National Wear Red Day

2 Feb

Today, February 2, is Go Red for Women Day, wear red to raise awareness about cardiovascular disease and help save lives. In the United States, heart disease is the leading cause of death for both men and women. But heart disease is preventable, and by increasing awareness, we can make a difference.

In addition to knowing your numbers (total cholesterol, blood pressure, blood sugar, and BMI), being physically active helps prevent heart disease. There are many ways to stay active while going about your day. Here are a few ideas:

Staying active while commuting

Studies have shown that active commuting is positively associated with fitness in both men and women, and walking is seen as the most accessible way to increase physical activity.  Also, research shows that active commuting increases adherence to activity recommendations.  When walking or biking the entire commute isn’t possible try incorporating these activities by walking or biking to transit to help achieve your physical activity goals.

Commuting alone is stressful so try joining a carpool or vanpool to reduce the stress of your commute and meet new people.

Staying active around the house

Cleaning your house, doing dishes, gardening, washing the car, carrying groceries and organizing them in your pantry and other chores can help you keep active.

Kids and families activities to keep active 

Kids need at least 60 minutes of exercise per day to stay healthy.  It is best if they can go outdoors and play, bike, hike, and other activities. Allowing your children to walk to school is an easy way for both you and your kids to be active every day. But there are many fun ways to stay active indoors as well – use a Wii Fit to play tennis, baseball, etc., hula hoop, freeze dance, scavenger hunt, balloon volleyball, and more.

Seniors staying active

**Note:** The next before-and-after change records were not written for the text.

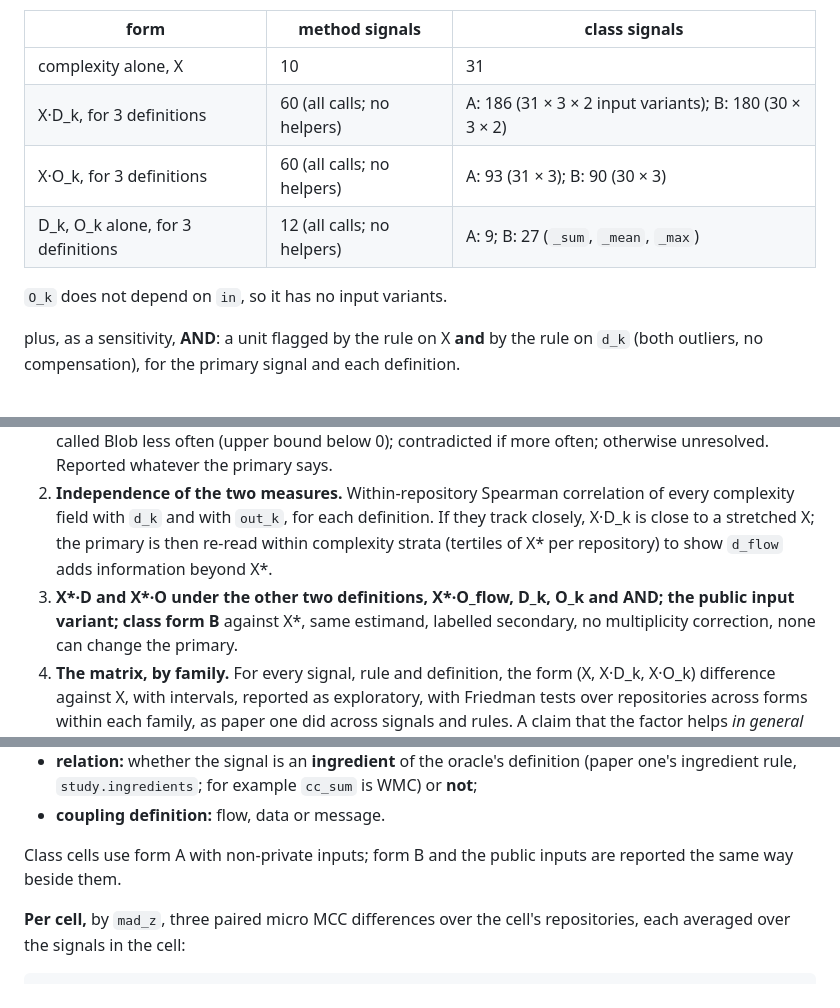
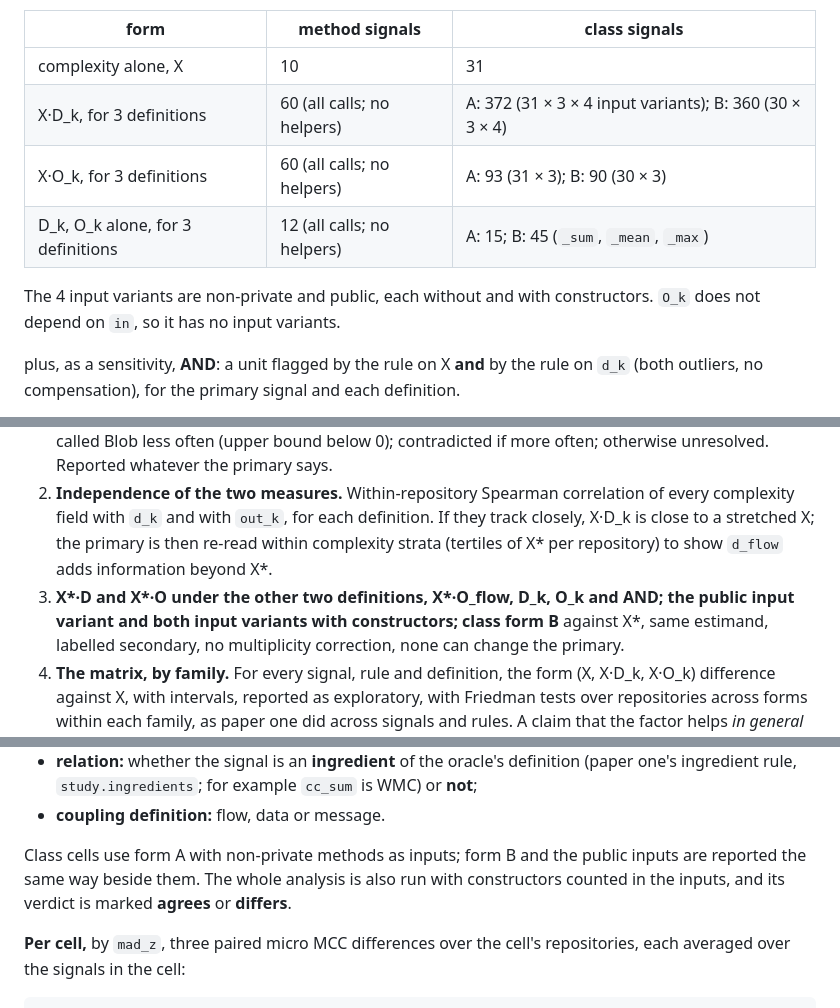
Before and after one commit to officefloor/concentration-divergence-study, a Markdown page: PLAN.md, 3 parts joined by grey strips. GitHub-like rendering.

```diff
--- a/PLAN.md
+++ b/PLAN.md
@@ -230,10 +238,11 @@ gives, per level:
 | form | method signals | class signals |
 |---|---|---|
 | complexity alone, X | 10 | 31 |
-| X·D_k, for 3 definitions | 60 (all calls; no helpers) | A: 186 (31 × 3 × 2 input variants); B: 180 (30 × 3 × 2) |
+| X·D_k, for 3 definitions | 60 (all calls; no helpers) | A: 372 (31 × 3 × 4 input variants); B: 360 (30 × 3 × 4) |
 | X·O_k, for 3 definitions | 60 (all calls; no helpers) | A: 93 (31 × 3); B: 90 (30 × 3) |
-| D_k, O_k alone, for 3 definitions | 12 (all calls; no helpers) | A: 9; B: 27 (`_sum`, `_mean`, `_max`) |
+| D_k, O_k alone, for 3 definitions | 12 (all calls; no helpers) | A: 15; B: 45 (`_sum`, `_mean`, `_max`) |
 
+The 4 input variants are non-private and public, each without and with constructors.
 `O_k` does not depend on `in`, so it has no input variants.
 
 plus, as a sensitivity, **AND**: a unit flagged by the rule on X **and** by the rule on `d_k`
@@ -333,7 +346,7 @@ holds the commit. A matching SHA means the same code, whoever holds it.
    X·D_k is close to a stretched X; the primary is then re-read within complexity strata
    (tertiles of X\* per repository) to show `d_flow` adds information beyond X\*.
 3. **X\*·D and X\*·O under the other two definitions, X\*·O_flow, D_k, O_k and AND; the
-   public input variant; class form B** against
+   public input variant and both input variants with constructors; class form B** against
    X\*, same estimand, labelled secondary, no multiplicity
    correction, none can change the primary.
 4. **The matrix, by family.** For every signal, rule and definition, the form (X, X·D_k, X·O_k) difference
@@ -365,8 +378,9 @@ pre-registered with its predictions, and read after the primary.
   ingredient rule, `study.ingredients`; for example `cc_sum` is WMC) or **not**;
 - **coupling definition:** flow, data or message.
 
-Class cells use form A with non-private inputs; form B and the public inputs are reported the
-same way beside them.
+Class cells use form A with non-private methods as inputs; form B and the public inputs are
+reported the same way beside them. The whole analysis is also run with constructors counted in
+the inputs, and its verdict is marked **agrees** or **differs**.
 
 **Per cell,** by `mad_z`, three paired micro MCC differences over the cell's repositories, each
 averaged over the signals in the cell:
```
Also changed, not shown: other parts of PLAN.md (+38 -2 lines).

Walking is a great way for seniors to keep active, but other activities such as swimming and water aerobics can be beneficial for people who can’t walk.

We hope you can incorporate some of these ideas into your daily routine. If you need help finding new ways to incorporate more activity into your daily commute, let us know, we would be happy to help.









Active Transportation and the Health of Our Communities

20 Jan

Project for Public Spaces (PPS) released a new report, The Case for Healthy Places, in December 2016 in which they highlight key areas that support healthy placemaking.  According to PPS one’s zip code is a better predictor of health than genetic code. Where we live and where we work matters and we can see that from research highlighting health disparities among low-income communities and high-income communities.


We already know that Americans have some of the highest rates of diabetes, heart disease, asthma and certain cancer types.  Americans also suffer from poor mental health and all of these conditions are linked to insufficient physical activity among other factors. Insufficient physical activity is directly related to the way our communities are designed.   PPS states issues such as sprawl, unwalkable communities, poor air quality, unsafe street design for walking and biking, all have a negative impact on our physical and mental health.

One of the key areas named in the PPS report is Walking and Biking. According to research cited by PPS, placemaking supports more walkable and bikeable communities which leads to improved safety  and accessibility of streets,  a sense of community, increased physical activity, support of local economies, and reduced air pollution. And we now have enough evidence that physical activity helps reduce the risk of chronic disease.


So what would encourage more physical activity? According to the American Planning Association cited by PPS report, there are nine features that encourage active transportation:

  • Sidewalks
  • Bike lanes and racks
  • Traffic calming measures
  • Crosswalks and signals
  • Aesthetics and placemaking efforts, such as public art and fountains
  • Public space including parks and plazas
  • Street trees
  • Green infrastructures, including greenways and rain gardens
  • Street furniture, including benches, bus shelters, and signage

The report shows that active transportation is not only good for our health but also for the health of our local economies. And studies show that physically active kids have better concentration, mood, self-image, self-confidence, and fewer chronic health problems.

What do you think about the walking and biking conditions in your community?  What do you like? What would you like to change?

Let us know; you can comment on our social media or write a guest blog.

You can find the full report here and the report release article here.